» **Task brief**
Leave out the images and output the records word for word.

Itemized modification records
---+---

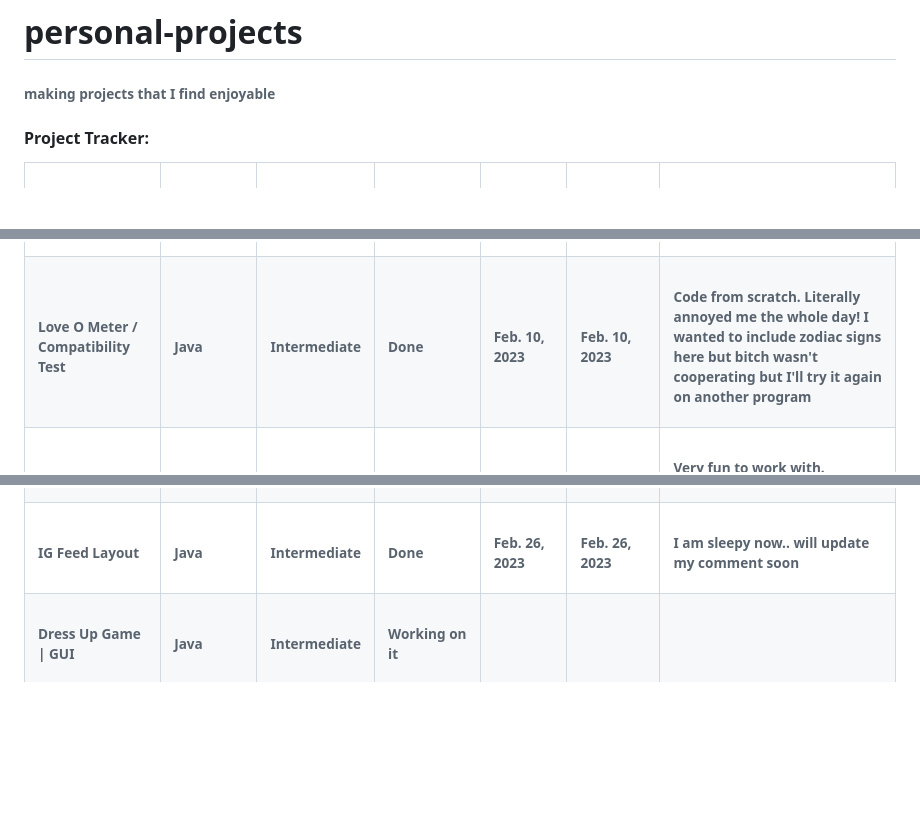
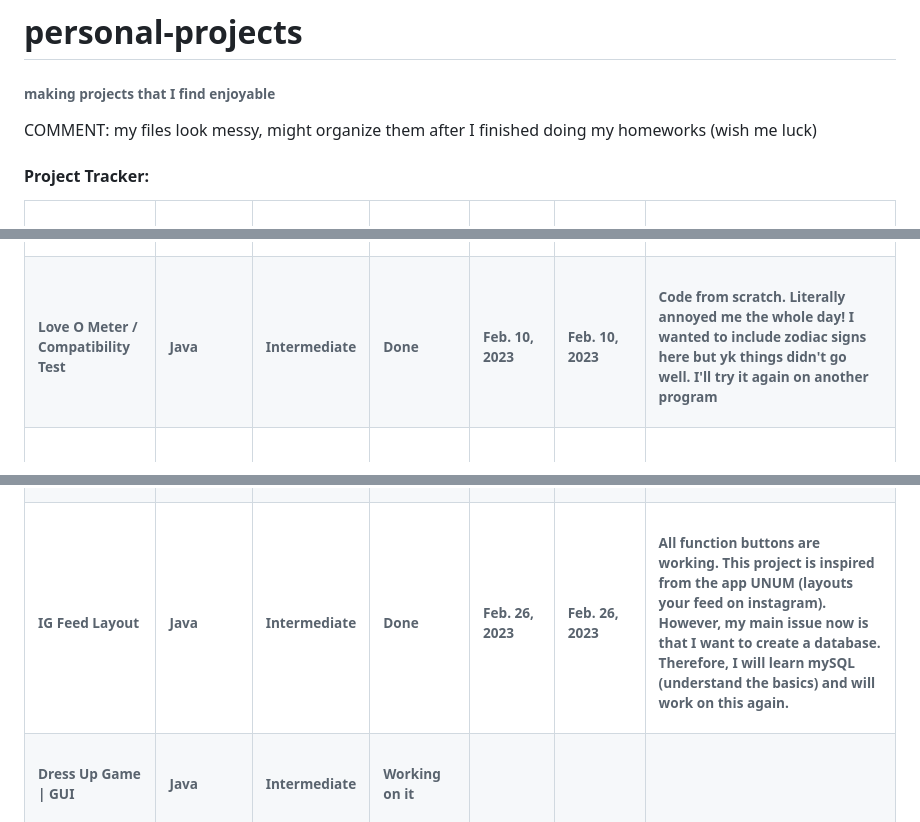
Before and after one commit to judiemosinabre/personal-projects, a Markdown page: README.md, 3 parts joined by grey strips. Drawn GitHub-style; blank space fills up the shorter version.

```diff
--- a/README.md
+++ b/README.md
@@ -1,6 +1,7 @@
 # personal-projects
 <h6>making projects that I find enjoyable</h6>
 
+<p>COMMENT: my files look messy, might organize them after I finished doing my homeworks (wish me luck)</p>
 
 <!-- table for lists -->
   <h4>Project Tracker: </h4>
@@ -58,7 +59,7 @@
       <td><h6>Done</h6></td>
       <td><h6>Feb. 10, 2023</h6></td>
       <td><h6>Feb. 10, 2023</h6></td>
-      <td><h6>Code from scratch. Literally annoyed me the whole day! I wanted to include zodiac signs here but bitch wasn't cooperating but
+      <td><h6>Code from scratch. Literally annoyed me the whole day! I wanted to include zodiac signs here but yk things didn't go well.
       I'll try it again on another program</h6></td>
     </tr>
     <tr>
@@ -85,7 +86,7 @@
       <td><h6>Done</h6></td>
       <td><h6>Feb. 26, 2023</h6></td>
       <td><h6>Feb. 26, 2023</h6></td>
-      <td><h6>I am sleepy now.. will update my comment soon</h6></td>
+      <td><h6>All function buttons are working. This project is inspired from the app UNUM (layouts your feed on instagram). However, my main issue now is that I want to create a database. Therefore, I will learn mySQL (understand the basics) and will work on this again.</h6></td>
     </tr>
     <tr>
       <td><h6>Dress Up Game | GUI</h6></td>
```
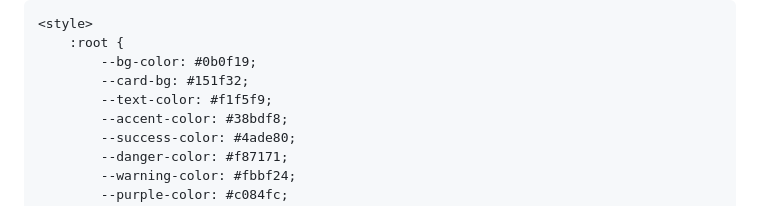
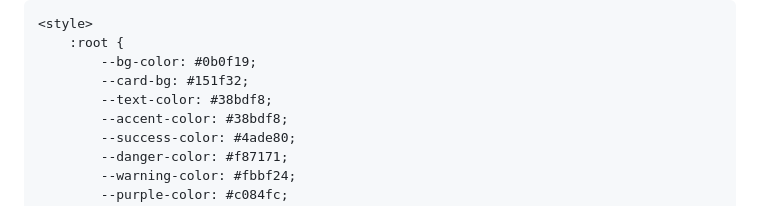
Before and after one commit to apkcode1-lgtm/Tirfe-app, a Markdown page: README.md, the part around the change. Rendered like a GitHub page.

Commit message:
Change text color in README styles

```diff
--- a/README.md
+++ b/README.md
@@ -13,7 +13,7 @@
         :root {
             --bg-color: #0b0f19;
             --card-bg: #151f32;
-            --text-color: #f1f5f9;
+            --text-color: #38bdf8;
             --accent-color: #38bdf8;
             --success-color: #4ade80;
             --danger-color: #f87171;
```
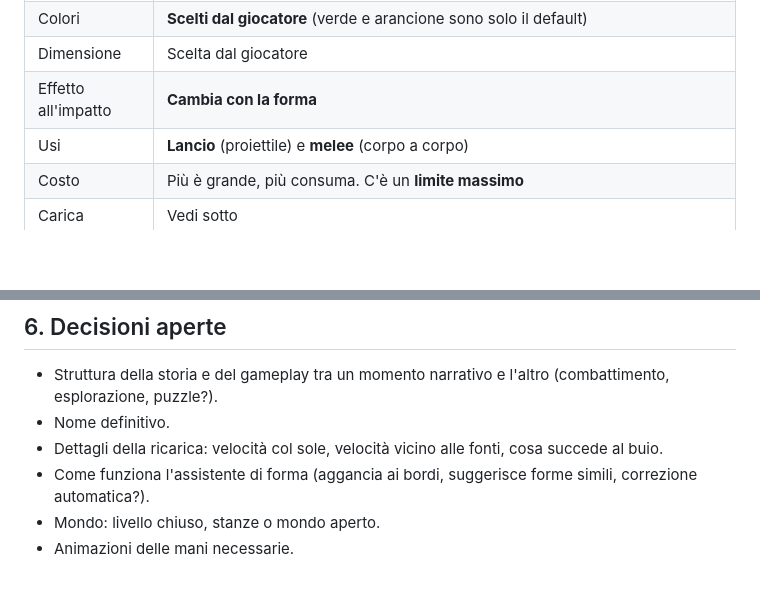
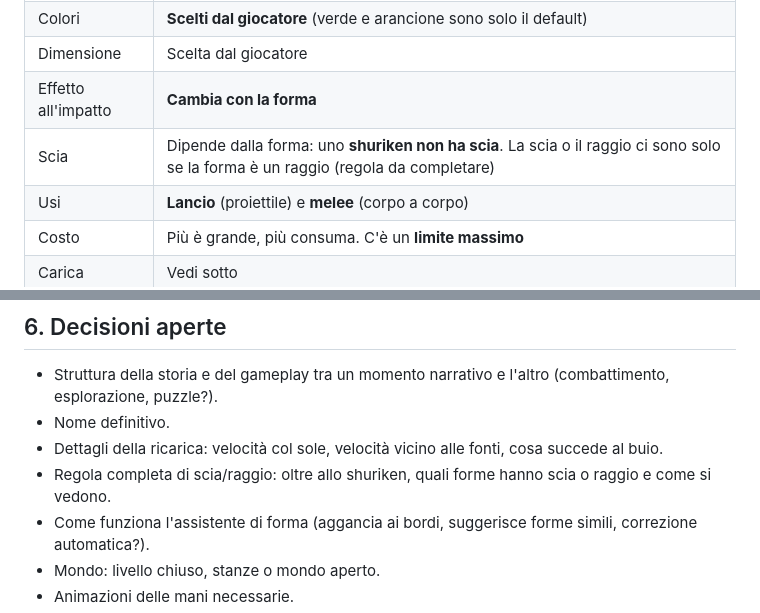
Before and after one commit to francescopaoli98/bibez, a Markdown page: PROGETTO2.md, 2 parts joined by grey strips. GitHub-like rendering; blank space fills up the shorter version.

Commit message:
PROGETTO2.md: regola scia dipende dalla forma
Co-Authored-By: Claude Sonnet 5.5 <noreply@anthropic.com>
Claude-Session: https://claude.ai/code/session_017eDKToR9Dm5TEKqXoNDVa3

```diff
--- a/PROGETTO2.md
+++ b/PROGETTO2.md
@@ -50,6 +50,7 @@ Il ki è energia che il giocatore plasma. Lo shuriken è solo l'aspetto di parte
 | Colori | **Scelti dal giocatore** (verde e arancione sono solo il default) |
 | Dimensione | Scelta dal giocatore |
 | Effetto all'impatto | **Cambia con la forma** |
+| Scia | Dipende dalla forma: uno **shuriken non ha scia**. La scia o il raggio ci sono solo se la forma è un raggio (regola da completare) |
 | Usi | **Lancio** (proiettile) e **melee** (corpo a corpo) |
 | Costo | Più è grande, più consuma. C'è un **limite massimo** |
 | Carica | Vedi sotto |
@@ -107,6 +108,7 @@ Concept generati con Canva (IA), non render di Unreal. Servono come riferimento
 - Struttura della storia e del gameplay tra un momento narrativo e l'altro (combattimento, esplorazione, puzzle?).
 - Nome definitivo.
 - Dettagli della ricarica: velocità col sole, velocità vicino alle fonti, cosa succede al buio.
+- Regola completa di scia/raggio: oltre allo shuriken, quali forme hanno scia o raggio e come si vedono.
 - Come funziona l'assistente di forma (aggancia ai bordi, suggerisce forme simili, correzione automatica?).
 - Mondo: livello chiuso, stanze o mondo aperto.
 - Animazioni delle mani necessarie.
```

---+---

» **Written response**
Before and after one commit to judiemosinabre/personal-projects, a Markdown page: README.md, 3 parts joined by grey strips. Drawn GitHub-style; blank space fills up the shorter version.

```diff
--- a/README.md
+++ b/README.md
@@ -1,6 +1,7 @@
 # personal-projects
 <h6>making projects that I find enjoyable</h6>
 
+<p>COMMENT: my files look messy, might organize them after I finished doing my homeworks (wish me luck)</p>
 
 <!-- table for lists -->
   <h4>Project Tracker: </h4>
@@ -58,7 +59,7 @@
       <td><h6>Done</h6></td>
       <td><h6>Feb. 10, 2023</h6></td>
       <td><h6>Feb. 10, 2023</h6></td>
-      <td><h6>Code from scratch. Literally annoyed me the whole day! I wanted to include zodiac signs here but bitch wasn't cooperating but
+      <td><h6>Code from scratch. Literally annoyed me the whole day! I wanted to include zodiac signs here but yk things didn't go well.
       I'll try it again on another program</h6></td>
     </tr>
     <tr>
@@ -85,7 +86,7 @@
       <td><h6>Done</h6></td>
       <td><h6>Feb. 26, 2023</h6></td>
       <td><h6>Feb. 26, 2023</h6></td>
-      <td><h6>I am sleepy now.. will update my comment soon</h6></td>
+      <td><h6>All function buttons are working. This project is inspired from the app UNUM (layouts your feed on instagram). However, my main issue now is that I want to create a database. Therefore, I will learn mySQL (understand the basics) and will work on this again.</h6></td>
     </tr>
     <tr>
       <td><h6>Dress Up Game | GUI</h6></td>
```
Before and after one commit to apkcode1-lgtm/Tirfe-app, a Markdown page: README.md, the part around the change. Rendered like a GitHub page.

Commit message:
Change text color in README styles

```diff
--- a/README.md
+++ b/README.md
@@ -13,7 +13,7 @@
         :root {
             --bg-color: #0b0f19;
             --card-bg: #151f32;
-            --text-color: #f1f5f9;
+            --text-color: #38bdf8;
             --accent-color: #38bdf8;
             --success-color: #4ade80;
             --danger-color: #f87171;
```
Before and after one commit to francescopaoli98/bibez, a Markdown page: PROGETTO2.md, 2 parts joined by grey strips. GitHub-like rendering; blank space fills up the shorter version.

Commit message:
PROGETTO2.md: regola scia dipende dalla forma
Co-Authored-By: Claude Sonnet 5.5 <noreply@anthropic.com>
Claude-Session: https://claude.ai/code/session_017eDKToR9Dm5TEKqXoNDVa3

```diff
--- a/PROGETTO2.md
+++ b/PROGETTO2.md
@@ -50,6 +50,7 @@ Il ki è energia che il giocatore plasma. Lo shuriken è solo l'aspetto di parte
 | Colori | **Scelti dal giocatore** (verde e arancione sono solo il default) |
 | Dimensione | Scelta dal giocatore |
 | Effetto all'impatto | **Cambia con la forma** |
+| Scia | Dipende dalla forma: uno **shuriken non ha scia**. La scia o il raggio ci sono solo se la forma è un raggio (regola da completare) |
 | Usi | **Lancio** (proiettile) e **melee** (corpo a corpo) |
 | Costo | Più è grande, più consuma. C'è un **limite massimo** |
 | Carica | Vedi sotto |
@@ -107,6 +108,7 @@ Concept generati con Canva (IA), non render di Unreal. Servono come riferimento
 - Struttura della storia e del gameplay tra un momento narrativo e l'altro (combattimento, esplorazione, puzzle?).
 - Nome definitivo.
 - Dettagli della ricarica: velocità col sole, velocità vicino alle fonti, cosa succede al buio.
+- Regola completa di scia/raggio: oltre allo shuriken, quali forme hanno scia o raggio e come si vedono.
 - Come funziona l'assistente di forma (aggancia ai bordi, suggerisce forme simili, correzione automatica?).
 - Mondo: livello chiuso, stanze o mondo aperto.
 - Animazioni delle mani necessarie.
```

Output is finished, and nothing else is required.